Harare, Nov 20: Robert Mugabe has agreed to stand down as Zimbabwean President following a military takeover earlier this week.
A source close to the ailing leader quoted by the Independent online said he was reportedly working on his resignation statement ahead of a live address to the nation which is due to be televised later this evening.
The ZBC state broadcaster confirmed that Mugabe would address the nation shortly from his official State House office in the capital Harare.
The 93-year-old had previously refused to step down despite being under house arrest since Wednesday after the military launched a takeover.
Earlier on Sunday, the ruling party, Zanu-PF, held a meeting of its central committee where they removed him as the head of the party and warned that he must resign or face impeachment. It also appointed his former Vice President Emmerson Mnangagwa as the new leader.
Mugabe sacked Mnangagwa as Vice President two weeks ago had prompted an extraordinary chain of events as the military intervened to block the 93-year-old President from installing his wife Grace in his place.
The President was due on Sunday to meet the Army commanders who took power last week, a statement broadcast by the state-run TV channel said.
The face-to-face encounter is only the second since the military takeover five days ago. Parliament is expected to start impeachment proceedings next week.
Tens of thousands of Zimbabweans attended street protests on Saturday to demonstrate against the Mugabes.
The first lady has been expelled from the party altogether.
The BBC reported that cheering erupted as the decision to sack Mugabe was announced although the move has yet to be formalised.
But it increases further the pressure on Mugabe that has been building over the past few days. There were now moves to impeach him as President.
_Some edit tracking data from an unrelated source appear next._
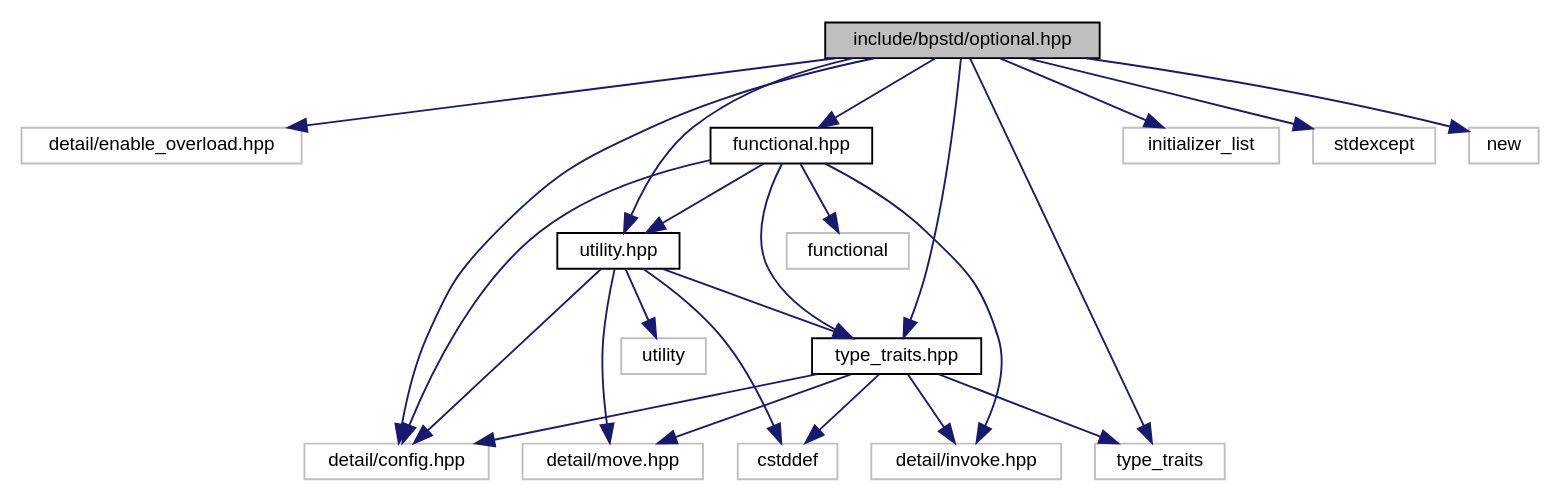
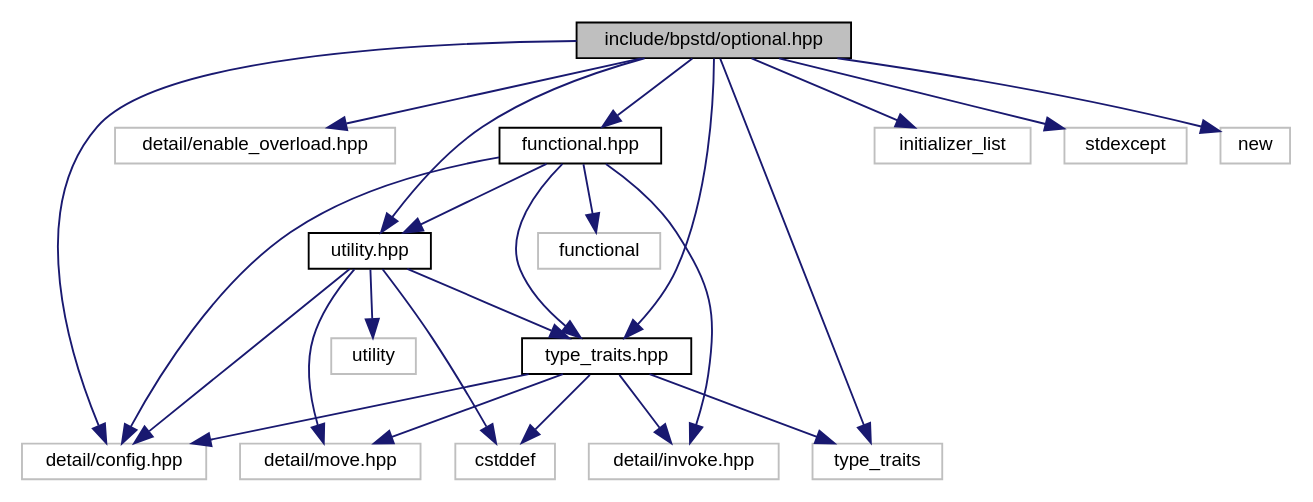
The diagram in api/latest/d0/d26/optional_8hpp__incl.dot (bitwizeshift/BackportCpp), drawn with Graphviz before and after one commit. The commit also changed 183 other files, not shown here.

```diff
--- a/api/latest/d0/d26/optional_8hpp__incl.dot
+++ b/api/latest/d0/d26/optional_8hpp__incl.dot
@@ -1,44 +1,44 @@
 digraph "include/bpstd/optional.hpp"
 {
   edge [fontname="Helvetica",fontsize="10",labelfontname="Helvetica",labelfontsize="10"];
   node [fontname="Helvetica",fontsize="10",shape=record];
   Node0 [label="include/bpstd/optional.hpp",height=0.2,width=0.4,color="black", fillcolor="grey75", style="filled", fontcolor="black"];
   Node0 -> Node1 [color="midnightblue",fontsize="10",style="solid",fontname="Helvetica"];
-  Node1 [label="detail/enable_overload.hpp",height=0.2,width=0.4,color="grey75", fillcolor="white", style="filled"];
+  Node1 [label="detail/config.hpp",height=0.2,width=0.4,color="grey75", fillcolor="white", style="filled"];
   Node0 -> Node2 [color="midnightblue",fontsize="10",style="solid",fontname="Helvetica"];
-  Node2 [label="detail/config.hpp",height=0.2,width=0.4,color="grey75", fillcolor="white", style="filled"];
+  Node2 [label="detail/enable_overload.hpp",height=0.2,width=0.4,color="grey75", fillcolor="white", style="filled"];
   Node0 -> Node3 [color="midnightblue",fontsize="10",style="solid",fontname="Helvetica"];
   Node3 [label="utility.hpp",height=0.2,width=0.4,color="black", fillcolor="white", style="filled",URL="$d1/d4e/utility_8hpp.html",tooltip="This header provides definitions from the C++ header <utility> "];
-  Node3 -> Node2 [color="midnightblue",fontsize="10",style="solid",fontname="Helvetica"];
+  Node3 -> Node1 [color="midnightblue",fontsize="10",style="solid",fontname="Helvetica"];
   Node3 -> Node4 [color="midnightblue",fontsize="10",style="solid",fontname="Helvetica"];
   Node4 [label="detail/move.hpp",height=0.2,width=0.4,color="grey75", fillcolor="white", style="filled"];
   Node3 -> Node5 [color="midnightblue",fontsize="10",style="solid",fontname="Helvetica"];
   Node5 [label="type_traits.hpp",height=0.2,width=0.4,color="black", fillcolor="white", style="filled",URL="$dc/d54/type__traits_8hpp.html",tooltip="This header provides definitions from the C++ header <type_traits> "];
-  Node5 -> Node2 [color="midnightblue",fontsize="10",style="solid",fontname="Helvetica"];
+  Node5 -> Node1 [color="midnightblue",fontsize="10",style="solid",fontname="Helvetica"];
   Node5 -> Node4 [color="midnightblue",fontsize="10",style="solid",fontname="Helvetica"];
   Node5 -> Node6 [color="midnightblue",fontsize="10",style="solid",fontname="Helvetica"];
   Node6 [label="detail/invoke.hpp",height=0.2,width=0.4,color="grey75", fillcolor="white", style="filled"];
   Node5 -> Node7 [color="midnightblue",fontsize="10",style="solid",fontname="Helvetica"];
   Node7 [label="type_traits",height=0.2,width=0.4,color="grey75", fillcolor="white", style="filled"];
   Node5 -> Node8 [color="midnightblue",fontsize="10",style="solid",fontname="Helvetica"];
   Node8 [label="cstddef",height=0.2,width=0.4,color="grey75", fillcolor="white", style="filled"];
   Node3 -> Node9 [color="midnightblue",fontsize="10",style="solid",fontname="Helvetica"];
   Node9 [label="utility",height=0.2,width=0.4,color="grey75", fillcolor="white", style="filled"];
   Node3 -> Node8 [color="midnightblue",fontsize="10",style="solid",fontname="Helvetica"];
   Node0 -> Node10 [color="midnightblue",fontsize="10",style="solid",fontname="Helvetica"];
   Node10 [label="functional.hpp",height=0.2,width=0.4,color="black", fillcolor="white", style="filled",URL="$d2/db4/functional_8hpp.html",tooltip="This header provides definitions from the C++ header <functional> "];
-  Node10 -> Node2 [color="midnightblue",fontsize="10",style="solid",fontname="Helvetica"];
+  Node10 -> Node1 [color="midnightblue",fontsize="10",style="solid",fontname="Helvetica"];
   Node10 -> Node5 [color="midnightblue",fontsize="10",style="solid",fontname="Helvetica"];
   Node10 -> Node3 [color="midnightblue",fontsize="10",style="solid",fontname="Helvetica"];
   Node10 -> Node6 [color="midnightblue",fontsize="10",style="solid",fontname="Helvetica"];
   Node10 -> Node11 [color="midnightblue",fontsize="10",style="solid",fontname="Helvetica"];
   Node11 [label="functional",height=0.2,width=0.4,color="grey75", fillcolor="white", style="filled"];
   Node0 -> Node5 [color="midnightblue",fontsize="10",style="solid",fontname="Helvetica"];
   Node0 -> Node12 [color="midnightblue",fontsize="10",style="solid",fontname="Helvetica"];
   Node12 [label="initializer_list",height=0.2,width=0.4,color="grey75", fillcolor="white", style="filled"];
   Node0 -> Node7 [color="midnightblue",fontsize="10",style="solid",fontname="Helvetica"];
   Node0 -> Node13 [color="midnightblue",fontsize="10",style="solid",fontname="Helvetica"];
   Node13 [label="stdexcept",height=0.2,width=0.4,color="grey75", fillcolor="white", style="filled"];
   Node0 -> Node14 [color="midnightblue",fontsize="10",style="solid",fontname="Helvetica"];
   Node14 [label="new",height=0.2,width=0.4,color="grey75", fillcolor="white", style="filled"];
 }
```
The head of the influential War Veterans Association, Chris Mutsvangwa, threatened to "bring back the crowds and they will do their business" if Mugabe did not step down. Mugabe has been President of Zimbabwe for 37 long years.
Mugabe's downfall is likely to send shockwaves across Africa, where a number of entrenched autocratic leaders, from Uganda's Yoweri Museveni to the Democratic Republic of Congo's Joseph Kabila, are facing pressure to step aside.
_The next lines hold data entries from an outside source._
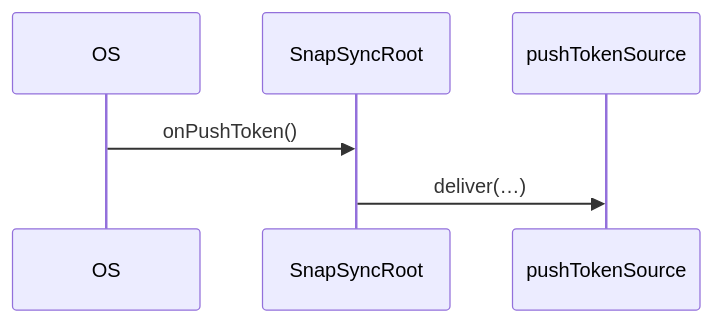
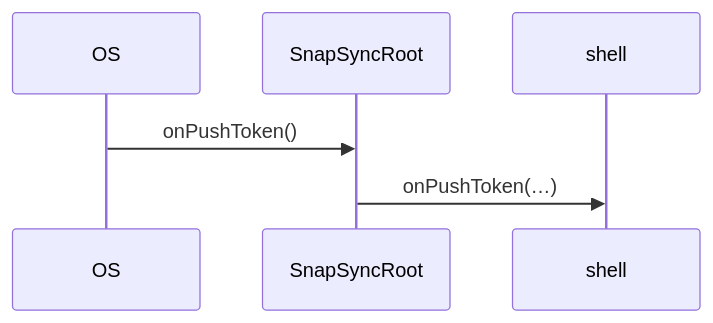
Before and after one commit to stefanhoelzl/SnapSync: the diagram in architecture/flows/onPushToken.md, drawn with Mermaid. The commit also changed other lines of this file and 65 other files, not shown here.

First line of the commit message:
feat(architecture): migration step 8 C3/3 — command bundle · rule sinks · the one-switch shell

````diff
--- a/architecture/flows/onPushToken.md
+++ b/architecture/flows/onPushToken.md
@@ -12,8 +12,8 @@
 ```mermaid
 sequenceDiagram
   participant OS
   participant SnapSyncRoot
-  participant pushTokenSource
+  participant shell
   OS->>SnapSyncRoot: onPushToken()
-  SnapSyncRoot->>pushTokenSource: deliver(…)
+  SnapSyncRoot->>shell: onPushToken(…)
 ```
````
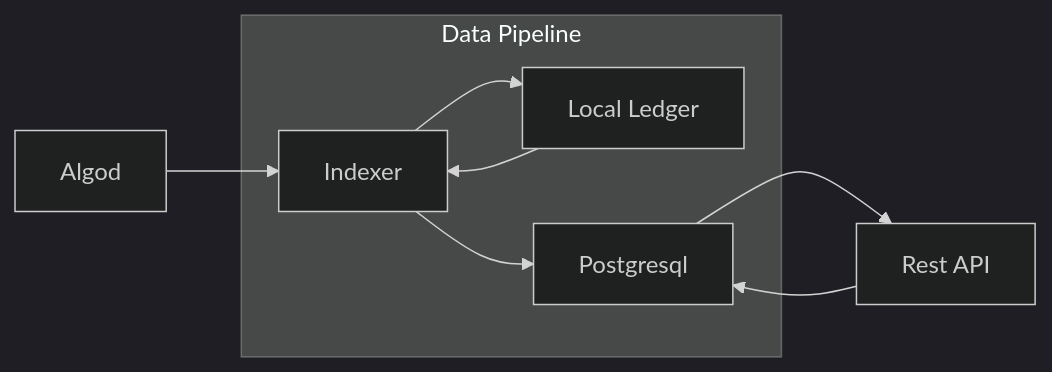
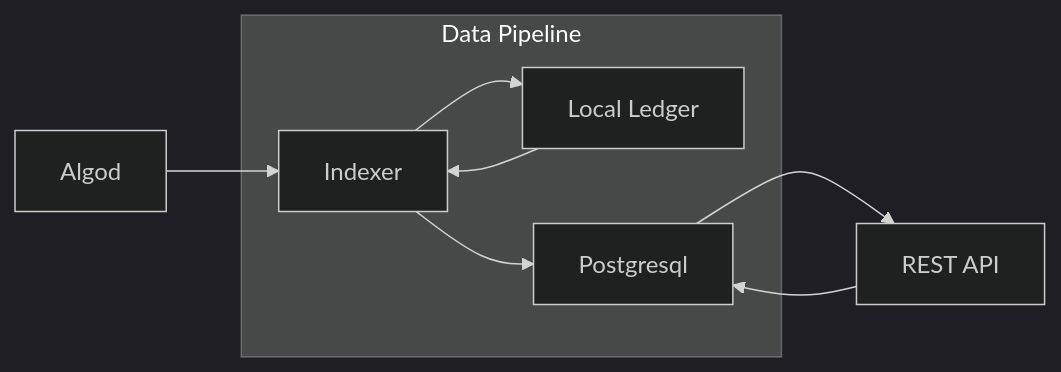
One commit to algorand/conduit changed the first of 5 diagrams in docs/tutorials/IndexerMigration.md. Above: the diagram before and after it, drawn with Mermaid (dark theme). The commit also changed other lines of this file, not shown here.

````diff
--- a/docs/tutorials/IndexerMigration.md
+++ b/docs/tutorials/IndexerMigration.md
@@ -17,17 +22,17 @@
 ```mermaid
 graph LR;
     algod["Algod"]
     index["Indexer"]
     ledger["Local Ledger"]
     psql["Postgresql"]
-    restapi["Rest API"]
+    restapi["REST API"]
     
     algod-->index;
     subgraph "Data Pipeline"
         index-->ledger;
         ledger-->index;
         index-->psql;
     end
     psql-->restapi;
     restapi-->psql;
 ```
````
Mugabe, who has ruled Zimbabwe since the end of white-minority rule in 1980, was reportedly trying desperately to cling onto power and was believed to be in talks with the head of the armed forces, General Constantino Chiwenga, to negotiate the terms of his resignation.
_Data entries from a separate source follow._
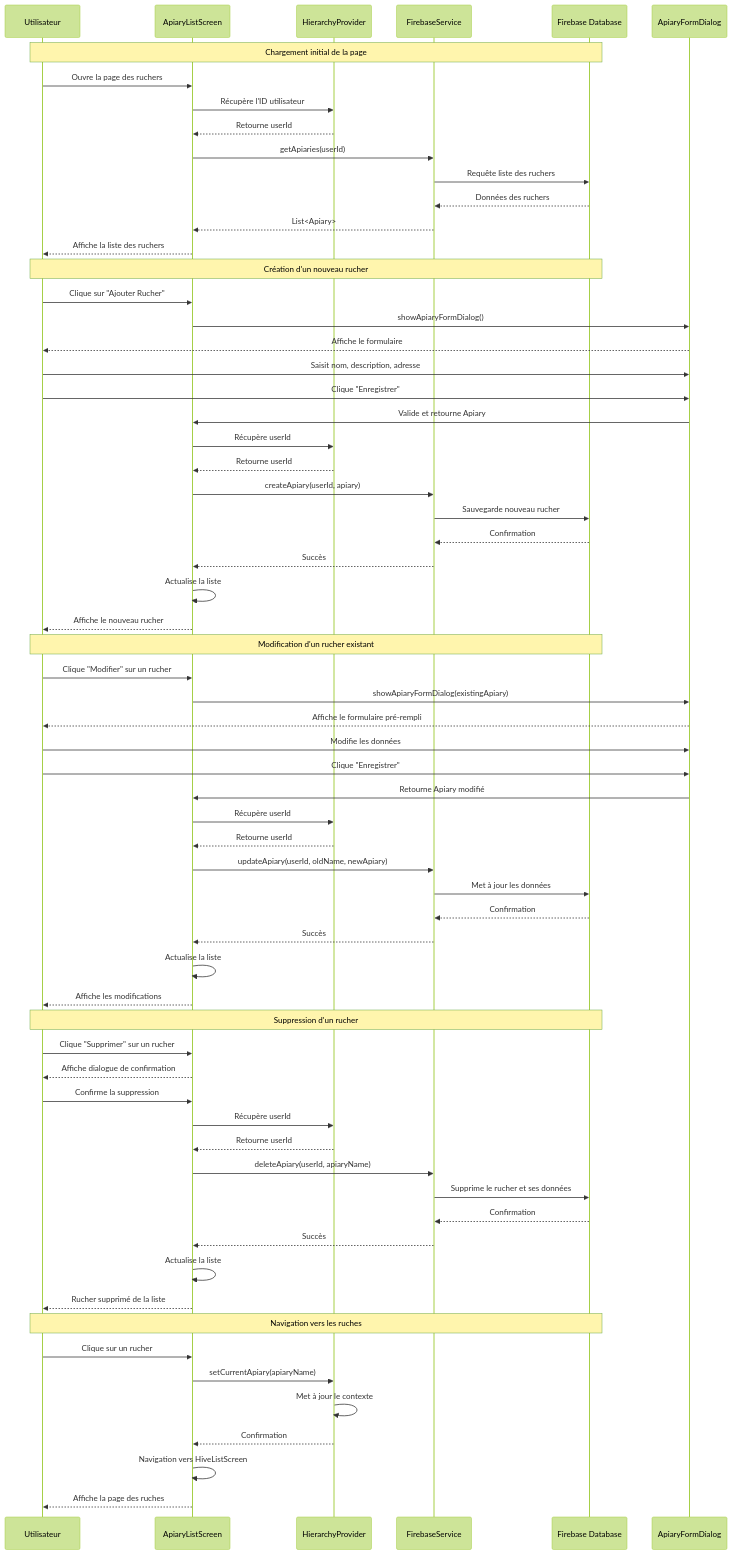
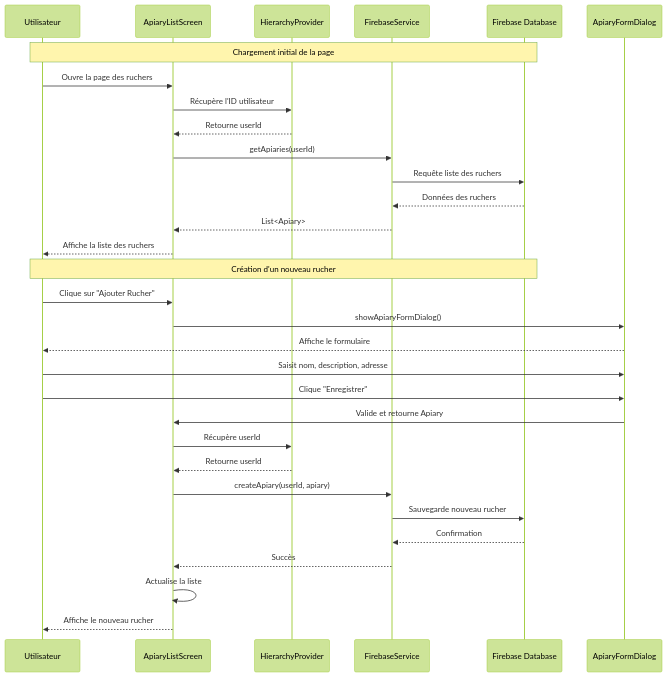
The third of 3 diagrams in Documentation Fil rouge/PROJECT_DOCUMENTATION.md (VasiCiocoiu/SpringBoot_MS2D), drawn with Mermaid (forest theme) before and after one commit. The commit also changed other lines of this file and 1 other file, not shown here.

````diff
--- a/Documentation Fil rouge/PROJECT_DOCUMENTATION.md
+++ b/Documentation Fil rouge/PROJECT_DOCUMENTATION.md
@@ -475,72 +447,35 @@
 ```mermaid
 sequenceDiagram
     participant User as Utilisateur
     participant Screen as ApiaryListScreen
     participant Provider as HierarchyProvider
     participant Service as FirebaseService
     participant Firebase as Firebase Database
     participant Dialog as ApiaryFormDialog
 
     Note over User, Firebase: Chargement initial de la page
     User->>Screen: Ouvre la page des ruchers
     Screen->>Provider: Récupère l'ID utilisateur
     Provider-->>Screen: Retourne userId
     Screen->>Service: getApiaries(userId)
     Service->>Firebase: Requête liste des ruchers
     Firebase-->>Service: Données des ruchers
     Service-->>Screen: List<Apiary>
     Screen-->>User: Affiche la liste des ruchers
 
     Note over User, Firebase: Création d'un nouveau rucher
     User->>Screen: Clique sur "Ajouter Rucher"
     Screen->>Dialog: showApiaryFormDialog()
     Dialog-->>User: Affiche le formulaire
     User->>Dialog: Saisit nom, description, adresse
     User->>Dialog: Clique "Enregistrer"
     Dialog->>Screen: Valide et retourne Apiary
     Screen->>Provider: Récupère userId
     Provider-->>Screen: Retourne userId
     Screen->>Service: createApiary(userId, apiary)
     Service->>Firebase: Sauvegarde nouveau rucher
     Firebase-->>Service: Confirmation
     Service-->>Screen: Succès
     Screen->>Screen: Actualise la liste
     Screen-->>User: Affiche le nouveau rucher
-
-    Note over User, Firebase: Modification d'un rucher existant
-    User->>Screen: Clique "Modifier" sur un rucher
-    Screen->>Dialog: showApiaryFormDialog(existingApiary)
-    Dialog-->>User: Affiche le formulaire pré-rempli
-    User->>Dialog: Modifie les données
-    User->>Dialog: Clique "Enregistrer"
-    Dialog->>Screen: Retourne Apiary modifié
-    Screen->>Provider: Récupère userId
-    Provider-->>Screen: Retourne userId
-    Screen->>Service: updateApiary(userId, oldName, newApiary)
-    Service->>Firebase: Met à jour les données
-    Firebase-->>Service: Confirmation
-    Service-->>Screen: Succès
-    Screen->>Screen: Actualise la liste
-    Screen-->>User: Affiche les modifications
-
-    Note over User, Firebase: Suppression d'un rucher
-    User->>Screen: Clique "Supprimer" sur un rucher
-    Screen-->>User: Affiche dialogue de confirmation
-    User->>Screen: Confirme la suppression
-    Screen->>Provider: Récupère userId
-    Provider-->>Screen: Retourne userId
-    Screen->>Service: deleteApiary(userId, apiaryName)
-    Service->>Firebase: Supprime le rucher et ses données
-    Firebase-->>Service: Confirmation
-    Service-->>Screen: Succès
-    Screen->>Screen: Actualise la liste
-    Screen-->>User: Rucher supprimé de la liste
-
-    Note over User, Firebase: Navigation vers les ruches
-    User->>Screen: Clique sur un rucher
-    Screen->>Provider: setCurrentApiary(apiaryName)
-    Provider->>Provider: Met à jour le contexte
-    Provider-->>Screen: Confirmation
-    Screen->>Screen: Navigation vers HiveListScreen
-    Screen-->>User: Affiche la page des ruches
 ```
````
It is unclear what deal he has agreed and whether this will include protection from prosecution for him or his wife, Grace Mugabe.